Link to home

Molecular Evidence of Distinct Introductions of the European Race of Gremmeniella abietina into North America

June 1998 , Volume 88 , Number  6
Pages  582 - 588

Richard C. Hamelin , Nicole Lecours , and Gaston Laflamme

Natural Resources Canada, Canadian Forest Service, Laurentian Forestry Centre, P.O. Box 3800, 1055 du P.E.P.S., Sainte-Foy, Quebec G1V 4C7

Go to article:
Accepted for publication 8 March 1998.

The presence of the European (EU) race of Gremmeniella abietina var. abietina, the causal agent of Scleroderris canker of conifers, was first reported in North America in 1975 in the northeastern United States and subsequently in southern Quebec and Newfoundland during the late 1970s, where it quickly became established. We analyzed DNA profiles in samples from a historic collection of G. abietina var. abietina that included some of the first isolates of the EU race reported in the United States to test hypotheses concerning the G. abietina var. abietina epidemic in North America. Genetic diversity was partitioned by an analysis of molecular variance with haplotype frequencies and distances. Genetic differentiation was high between populations in continental North America and Newfoundland (between region differentiation, Φct = 0.665, P < 0.001). This result was not consistent with the hypothesis of a single introduction of the pathogen into the northeastern United States followed by secondary spread into northeastern Canada.

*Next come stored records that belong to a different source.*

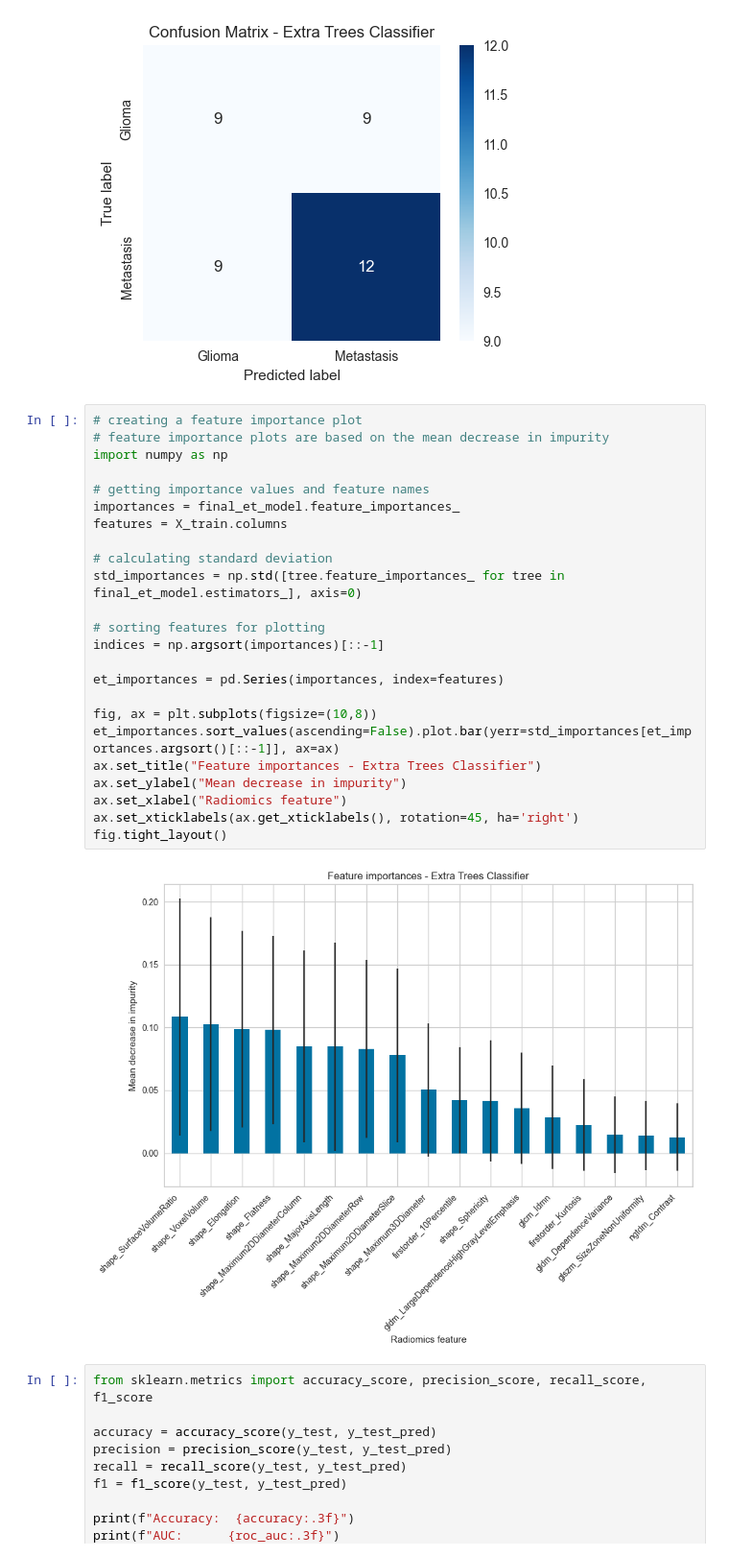
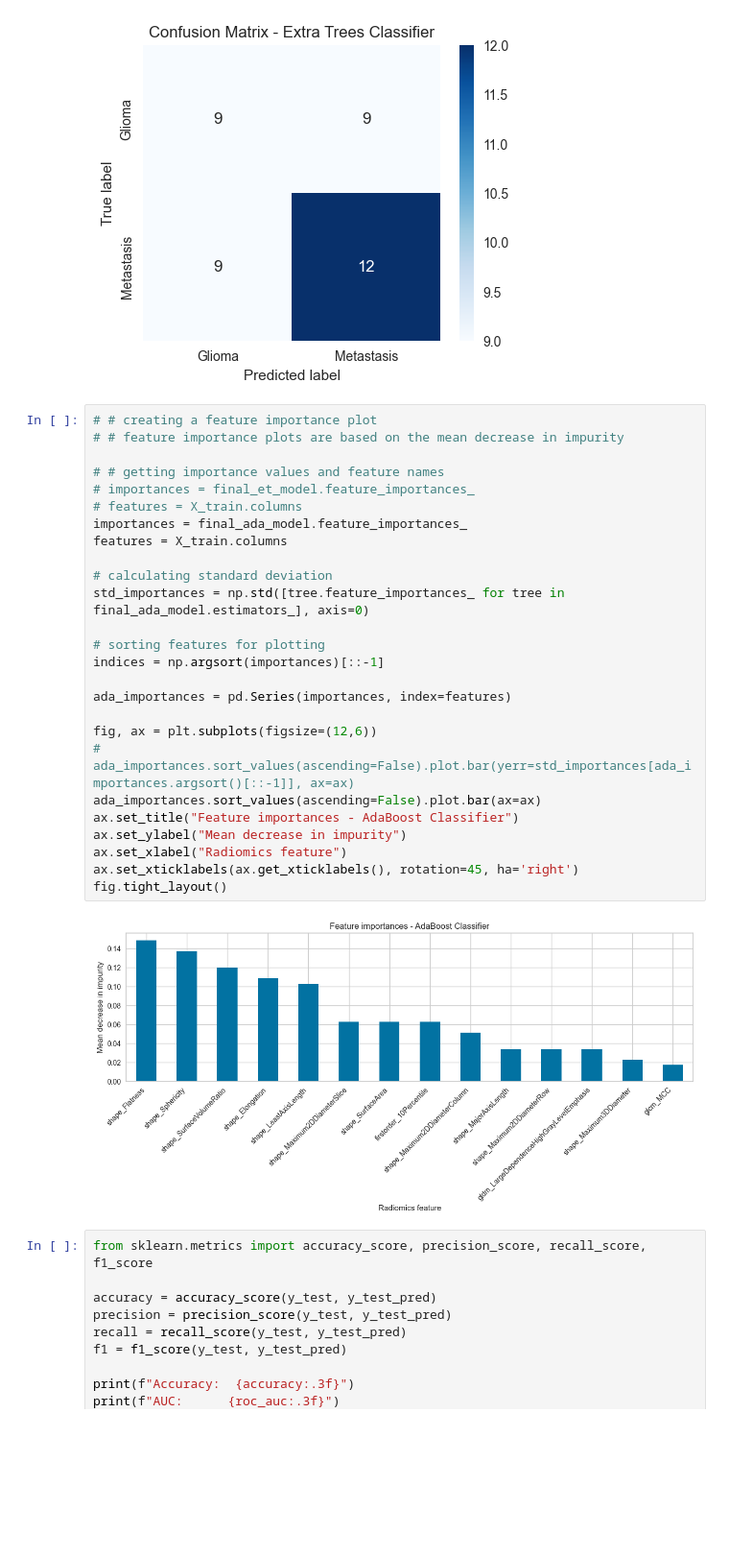
Before and after one commit to pmagbor/ds9000_project, a Jupyter notebook: 04_training_models.ipynb, the cells around one changed output. Shown at 96% size. Cells and saved outputs as stored; diff of their text form; blank space fills up the shorter version.

```diff
--- a/04_training_models.ipynb
+++ b/04_training_models.ipynb
@@ -763,31 +794,33 @@ plt.show()
 # %% [output]
 [figure]
 # %%
-# creating a feature importance plot
-# feature importance plots are based on the mean decrease in impurity
-import numpy as np
+# # creating a feature importance plot
+# # feature importance plots are based on the mean decrease in impurity
 
-# getting importance values and feature names
-importances = final_et_model.feature_importances_
+# # getting importance values and feature names
+# importances = final_et_model.feature_importances_
+# features = X_train.columns
+importances = final_ada_model.feature_importances_
 features = X_train.columns
 
 # calculating standard deviation
-std_importances = np.std([tree.feature_importances_ for tree in final_et_model.estimators_], axis=0)
+std_importances = np.std([tree.feature_importances_ for tree in final_ada_model.estimators_], axis=0)
 
 # sorting features for plotting
 indices = np.argsort(importances)[::-1]
 
-et_importances = pd.Series(importances, index=features)
+ada_importances = pd.Series(importances, index=features)
 
-fig, ax = plt.subplots(figsize=(10,8))
-et_importances.sort_values(ascending=False).plot.bar(yerr=std_importances[et_importances.argsort()[::-1]], ax=ax)
-ax.set_title("Feature importances - Extra Trees Classifier")
+fig, ax = plt.subplots(figsize=(12,6))
+# ada_importances.sort_values(ascending=False).plot.bar(yerr=std_importances[ada_importances.argsort()[::-1]], ax=ax)
+ada_importances.sort_values(ascending=False).plot.bar(ax=ax)
+ax.set_title("Feature importances - AdaBoost Classifier")
 ax.set_ylabel("Mean decrease in impurity")
 ax.set_xlabel("Radiomics feature")
 ax.set_xticklabels(ax.get_xticklabels(), rotation=45, ha='right')
 fig.tight_layout()
 # %% [output]
-[figure, old version]
+[figure, new version]
 # %%
 from sklearn.metrics import accuracy_score, precision_score, recall_score, f1_score
 
```
Also changed, not shown: parts of 4 cells of this notebook.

In contrast, small levels of genetic differentiation were observed among continental North American populations (Φct = 0.047, P = 0.079), suggesting gene flow among these populations. A single haplotype of G. abietina var. abietina dominated the continental populations (80% of the isolates) but was absent from Newfoundland and Europe. Five haplotypes were found in the New-foundland population, all of which were either absent or very rare on the continent. Populations from continental North America clustered together and were distinct from a second cluster composed of European and Newfoundland populations. A phylogenetic analysis of the haplotypes indicated that some of the rare haplotypes may have derived from somatic mutations, whereas others probably occurred as the result of new introductions. The results are consistent with a scenario of distinct primary introductions of this pathogen into Newfoundland and continental eastern North America followed by secondary asexual propagation.

Additional keywords: random amplified polymorphic DNA .

© 1998 The American Phytopathological Society